Collaboration technologies gaining significant traction in the enterprise today include streaming video, web conferencing and other forms of interactive and dynamic communications — known as rich media. The reason for the uptick in their use is that they offer the most life like, “in-person” collaboration experiences possible today. That is what people want and what ultimately drives them to be more engaged with one another. As described above, the network is critical to the delivery of these types of media. Not just any network architecture will suffice.
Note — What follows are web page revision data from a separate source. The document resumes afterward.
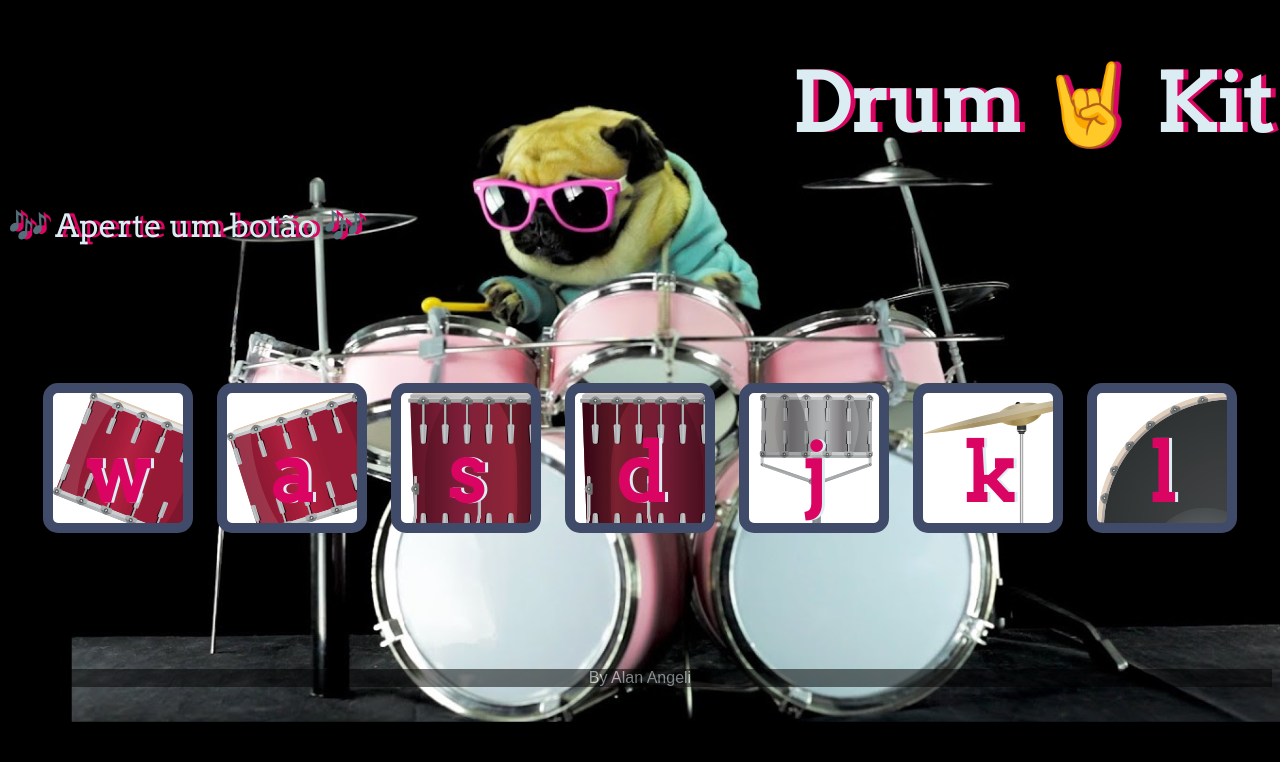
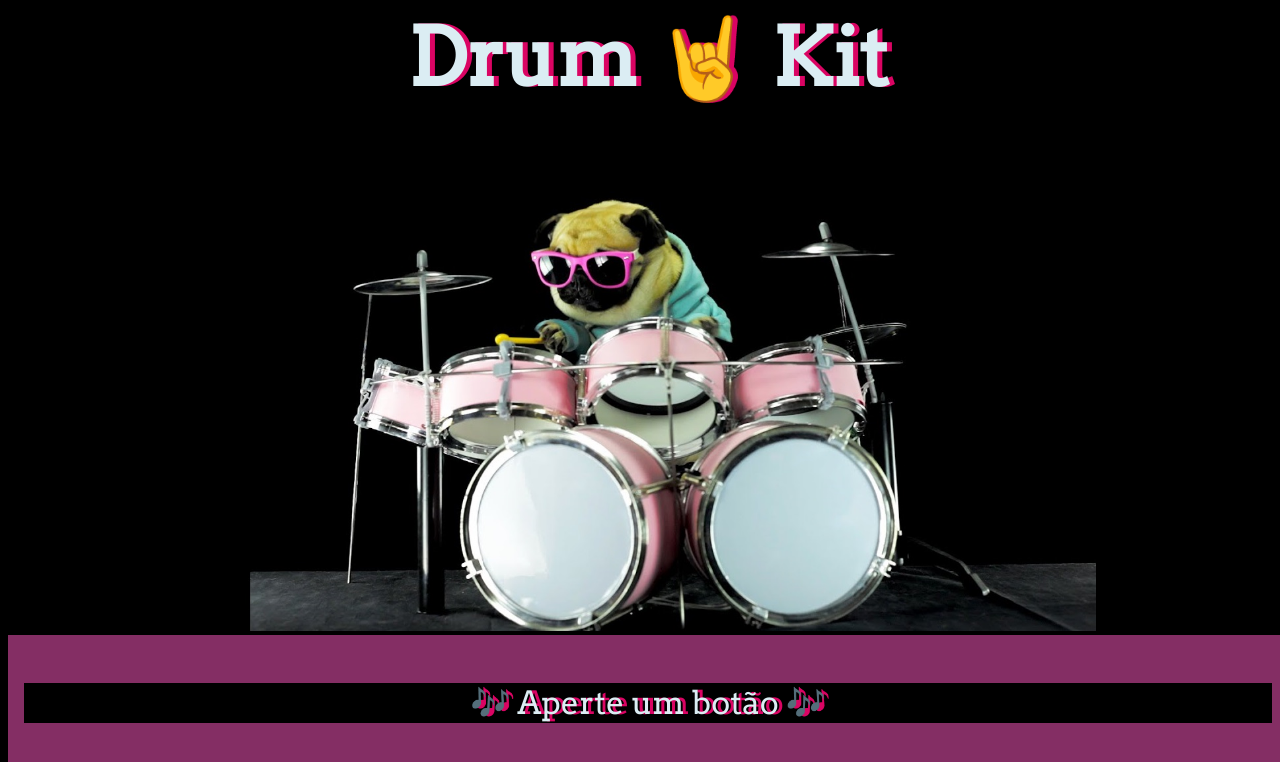
Before and after one commit to alanangeli/drum-kit, a plain HTML site: page index.html in a window 1280 px wide. Shown: the top 762 px of the page. Drawn offline with Linux system fonts and the light colour scheme.

Commit message:
atualizando css, html

```diff
--- a/index.html
+++ b/index.html
@@ -12,11 +12,11 @@
 
   <h1 id="title">Drum 🤘 Kit</h1>
 
-  <div class="container-text">
-    <p>🎶 Aperte um botão 🎶</p>
+  <div class="drummer">
+    <img class="pug" src="images/bg1.jpg">
   </div>
-
   <div class="set">
+    <p class="info">🎶 Aperte um botão 🎶</p>
     <button class="w drum">w</button>
     <button class="a drum">a</button>
     <button class="s drum">s</button>
--- a/styles.css
+++ b/styles.css
@@ -1,30 +1,48 @@
-body {
+body, html {
+  width: 100%;
+  height: 100%;
   text-align: center;
-  background-image: url("./images/bg1.jpg");
-  background-position: center;
-  background-size: cover;
+  background-color: #000000;
 
 }
 
-h1 {
+#title {
   font-size: 5rem;
   color: #DBEDF3;
   font-family: "Arvo", cursive;
   text-shadow: 5px 0 #DA0463;
-  text-align: right;
-
+  text-align: center;
+  margin: 0;
+  padding: 0;
 
 
 }
 
-p {
+.pug {
+  width: 70%;
+
+}
+
+.drummer {
+  background-color: #000000;
+  margin: 0;
+  padding: 0;
+
+}
+
+.info {
   font-size: 2rem;
   color: #DBEDF3;
   font-family: "Arvo", cursive;
   text-shadow: 5px 0 #DA0463;
-  text-align: left;
-  margin-right: 3rem;
+  text-align: center;
+  background: #000000;
 
+
+}
+
+.container-text {
+  background-color: black;
 }
 
 footer {
@@ -63,6 +81,7 @@ footer {
 
 .set {
   margin: 10% auto;
+
 }
 
 .game-over {
@@ -118,6 +137,13 @@ footer {
 }
 
 footer{
-  background-color: black;
+  background-color: rgb(0, 0, 0);
   opacity: 0.5;
 }
+
+.set{
+  background-color: rgb(132, 46, 100);
+  margin: 0;
+  padding: 1rem;
+
+}
```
A network-based architecture optimized for rich media such as Cisco (medianet) provides the intelligent services needed in order to scale, optimize and enhance the performance of voice, video and data – all critical to the delivery of the collaboration experience.
My first blog entry from the Education World Forum (EWF) reported how the powerful opening presentations challenged this high powered conference. By the half-way mark we have been given a fascinating snapshot of the issues and opportunities facing education systems all around the world.
Two founding presentations have set the tone for much of the event: from Russell Quaglia, the US’s foremost authority on student aspirations, on the importance of valuing student voice not only to encourage and motivate the individual learner, but also to help drive education systems; and from Andreas Schleicher of OECD on the importance of developing 21st century skills to meet the challenges of a radically changing employment market where the need for routine manual skills is rapidly disappearing, and individuals will need to change jobs much more frequently.
Today, Cisco announced the latest additions to our Unified Access portfolio to enable One Network for wired and wireless access. I’m personally excited about this because it is finally closing a loop we started a year ago when we introduced Cisco Unified Access with One Policy, One Management, One Network. Now Cisco and partners can offer a truly converged wired and wireless experience.
Let’s take a look at what’s new and how these solutions present an excellent opportunity for you to help meet your customers’ needs.